**WHAT TO DO**
What is needed here is every line of the records that includes "figure".

Structured diff data:
+ + + + +
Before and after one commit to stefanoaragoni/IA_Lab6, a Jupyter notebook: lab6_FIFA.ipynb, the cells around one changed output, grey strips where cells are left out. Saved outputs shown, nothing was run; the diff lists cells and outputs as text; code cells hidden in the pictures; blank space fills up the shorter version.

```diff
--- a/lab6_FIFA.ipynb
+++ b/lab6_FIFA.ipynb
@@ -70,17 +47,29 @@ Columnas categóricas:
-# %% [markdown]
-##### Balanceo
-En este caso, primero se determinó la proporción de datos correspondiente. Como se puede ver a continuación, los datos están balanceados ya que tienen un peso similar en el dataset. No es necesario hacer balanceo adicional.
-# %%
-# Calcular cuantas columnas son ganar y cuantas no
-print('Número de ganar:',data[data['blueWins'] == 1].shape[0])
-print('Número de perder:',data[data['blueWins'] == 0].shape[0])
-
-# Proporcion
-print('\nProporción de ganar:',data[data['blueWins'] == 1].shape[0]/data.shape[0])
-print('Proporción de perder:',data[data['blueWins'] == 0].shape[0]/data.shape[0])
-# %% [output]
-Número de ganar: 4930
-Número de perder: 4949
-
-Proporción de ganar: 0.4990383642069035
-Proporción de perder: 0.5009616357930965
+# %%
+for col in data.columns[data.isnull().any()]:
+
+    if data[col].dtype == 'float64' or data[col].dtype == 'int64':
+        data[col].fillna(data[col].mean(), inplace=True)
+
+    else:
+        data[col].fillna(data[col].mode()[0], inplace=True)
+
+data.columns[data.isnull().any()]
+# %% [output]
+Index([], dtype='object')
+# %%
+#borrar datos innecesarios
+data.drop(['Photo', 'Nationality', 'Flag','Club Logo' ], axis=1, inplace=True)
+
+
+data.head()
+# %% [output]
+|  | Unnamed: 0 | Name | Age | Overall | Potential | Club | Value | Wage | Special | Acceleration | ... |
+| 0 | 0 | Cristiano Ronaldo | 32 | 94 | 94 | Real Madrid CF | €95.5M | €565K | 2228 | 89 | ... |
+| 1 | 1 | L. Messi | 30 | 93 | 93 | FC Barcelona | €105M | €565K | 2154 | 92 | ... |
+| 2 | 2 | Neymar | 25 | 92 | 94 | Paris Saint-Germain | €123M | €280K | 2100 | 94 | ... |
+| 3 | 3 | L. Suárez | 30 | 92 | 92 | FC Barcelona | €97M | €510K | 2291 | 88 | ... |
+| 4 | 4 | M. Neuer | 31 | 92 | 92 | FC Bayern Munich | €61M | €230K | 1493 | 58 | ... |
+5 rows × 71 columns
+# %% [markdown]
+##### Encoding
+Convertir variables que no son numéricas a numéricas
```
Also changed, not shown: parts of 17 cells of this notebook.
+ + + + +
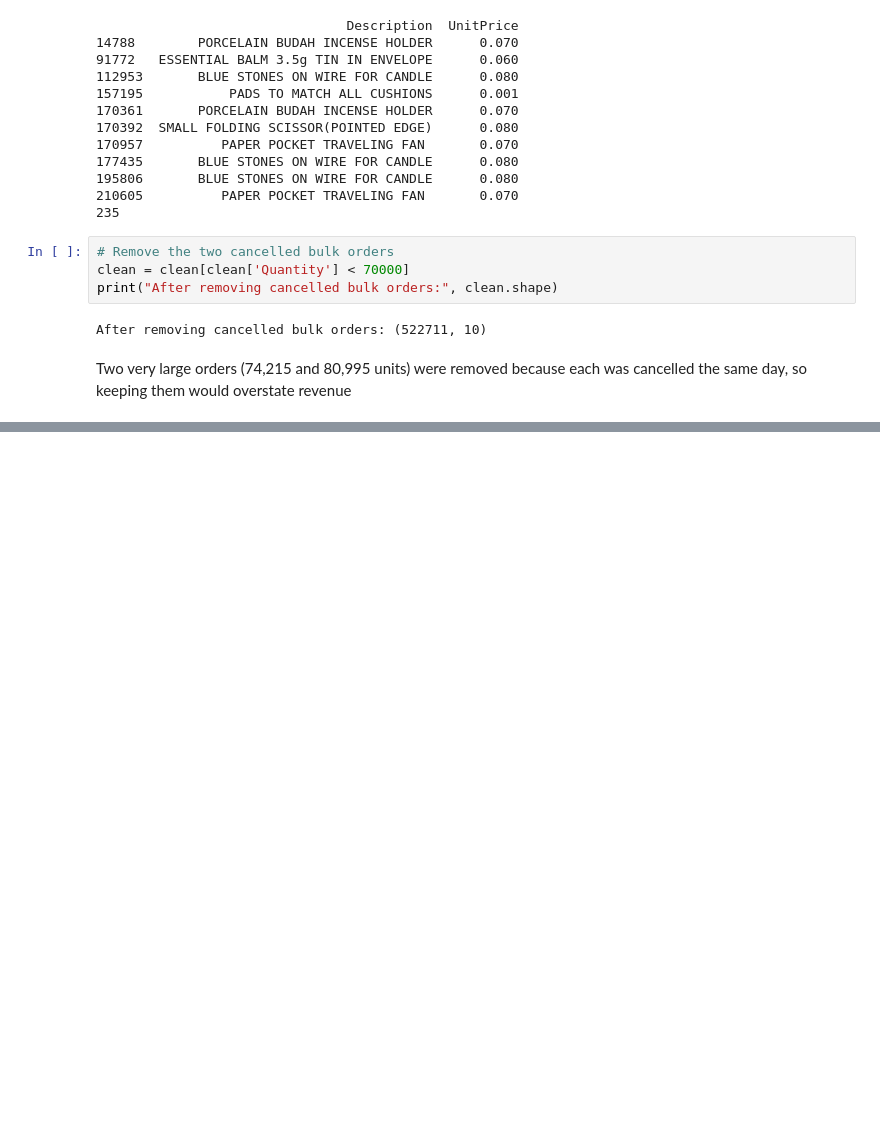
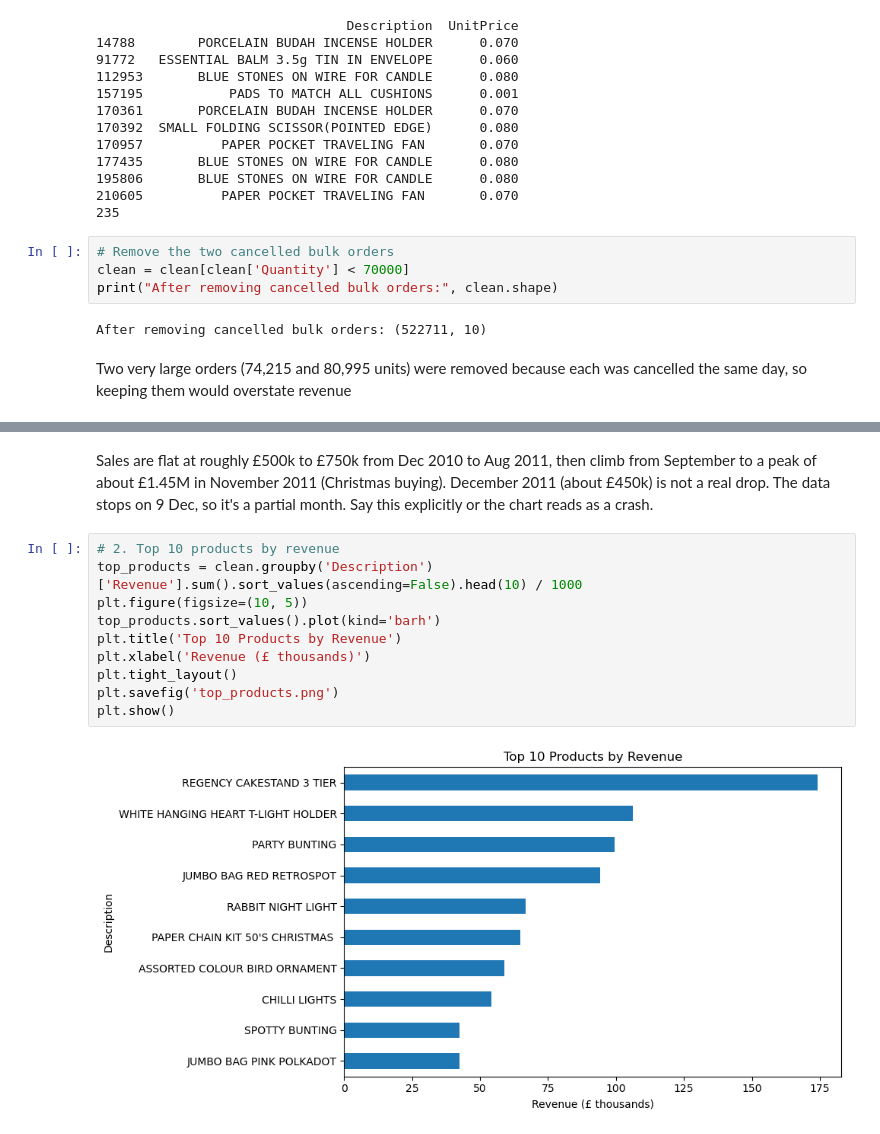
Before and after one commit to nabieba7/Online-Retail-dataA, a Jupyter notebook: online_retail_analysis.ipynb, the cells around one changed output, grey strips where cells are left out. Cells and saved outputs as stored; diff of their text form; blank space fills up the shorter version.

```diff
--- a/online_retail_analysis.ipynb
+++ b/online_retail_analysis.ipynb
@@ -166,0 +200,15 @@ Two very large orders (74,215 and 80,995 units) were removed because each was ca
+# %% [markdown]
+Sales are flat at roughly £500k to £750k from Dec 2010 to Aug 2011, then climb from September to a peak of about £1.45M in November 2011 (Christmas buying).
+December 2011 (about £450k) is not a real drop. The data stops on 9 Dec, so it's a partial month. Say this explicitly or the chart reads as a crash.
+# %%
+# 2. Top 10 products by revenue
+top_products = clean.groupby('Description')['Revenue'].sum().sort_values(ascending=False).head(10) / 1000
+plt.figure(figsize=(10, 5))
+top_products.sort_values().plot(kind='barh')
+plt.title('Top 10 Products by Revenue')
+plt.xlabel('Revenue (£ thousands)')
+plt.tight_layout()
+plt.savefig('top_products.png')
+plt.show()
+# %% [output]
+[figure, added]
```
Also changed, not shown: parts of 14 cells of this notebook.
+ + + + +
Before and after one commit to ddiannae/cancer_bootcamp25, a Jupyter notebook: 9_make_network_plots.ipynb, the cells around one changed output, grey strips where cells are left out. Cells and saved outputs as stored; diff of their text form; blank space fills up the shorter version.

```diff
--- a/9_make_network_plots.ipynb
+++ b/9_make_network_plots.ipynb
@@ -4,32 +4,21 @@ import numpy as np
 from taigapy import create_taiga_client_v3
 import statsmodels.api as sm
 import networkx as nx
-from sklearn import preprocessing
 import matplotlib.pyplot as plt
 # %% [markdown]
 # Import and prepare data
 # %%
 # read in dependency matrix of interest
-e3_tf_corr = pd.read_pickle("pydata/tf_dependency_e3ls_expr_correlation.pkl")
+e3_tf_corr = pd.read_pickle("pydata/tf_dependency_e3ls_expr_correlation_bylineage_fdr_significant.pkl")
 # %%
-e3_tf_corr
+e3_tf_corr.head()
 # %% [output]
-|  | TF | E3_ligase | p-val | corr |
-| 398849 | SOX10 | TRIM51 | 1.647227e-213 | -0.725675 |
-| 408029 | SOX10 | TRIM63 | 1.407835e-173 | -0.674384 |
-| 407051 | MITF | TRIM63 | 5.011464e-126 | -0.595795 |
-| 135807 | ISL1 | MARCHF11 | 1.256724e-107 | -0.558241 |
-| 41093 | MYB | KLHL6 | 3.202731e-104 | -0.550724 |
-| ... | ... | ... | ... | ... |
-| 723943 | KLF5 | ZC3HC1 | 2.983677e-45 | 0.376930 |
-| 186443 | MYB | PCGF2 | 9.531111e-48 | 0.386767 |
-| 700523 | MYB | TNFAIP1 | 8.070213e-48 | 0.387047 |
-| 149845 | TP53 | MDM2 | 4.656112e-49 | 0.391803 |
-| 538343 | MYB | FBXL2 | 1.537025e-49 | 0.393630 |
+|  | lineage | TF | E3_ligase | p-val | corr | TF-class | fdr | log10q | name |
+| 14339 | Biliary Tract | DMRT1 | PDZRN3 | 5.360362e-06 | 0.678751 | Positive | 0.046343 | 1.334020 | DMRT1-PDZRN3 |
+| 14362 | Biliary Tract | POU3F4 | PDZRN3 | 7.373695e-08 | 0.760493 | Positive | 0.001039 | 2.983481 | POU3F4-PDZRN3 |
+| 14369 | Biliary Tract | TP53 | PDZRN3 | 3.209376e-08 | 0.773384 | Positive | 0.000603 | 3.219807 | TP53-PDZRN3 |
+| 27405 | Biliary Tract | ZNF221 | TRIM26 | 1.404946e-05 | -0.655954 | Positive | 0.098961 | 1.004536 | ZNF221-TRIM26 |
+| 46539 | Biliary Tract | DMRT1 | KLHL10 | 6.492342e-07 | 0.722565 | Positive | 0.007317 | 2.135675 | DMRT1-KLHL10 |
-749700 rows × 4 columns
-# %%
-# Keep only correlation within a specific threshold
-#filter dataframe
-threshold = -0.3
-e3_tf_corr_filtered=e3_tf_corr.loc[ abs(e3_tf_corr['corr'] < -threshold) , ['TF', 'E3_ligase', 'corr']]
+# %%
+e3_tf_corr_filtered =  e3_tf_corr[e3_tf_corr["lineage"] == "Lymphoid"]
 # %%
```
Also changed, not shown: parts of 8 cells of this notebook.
+ + + + +
**SOLVED EXERCISE**
+plt.figure(figsize=(10, 5))
+[figure, added]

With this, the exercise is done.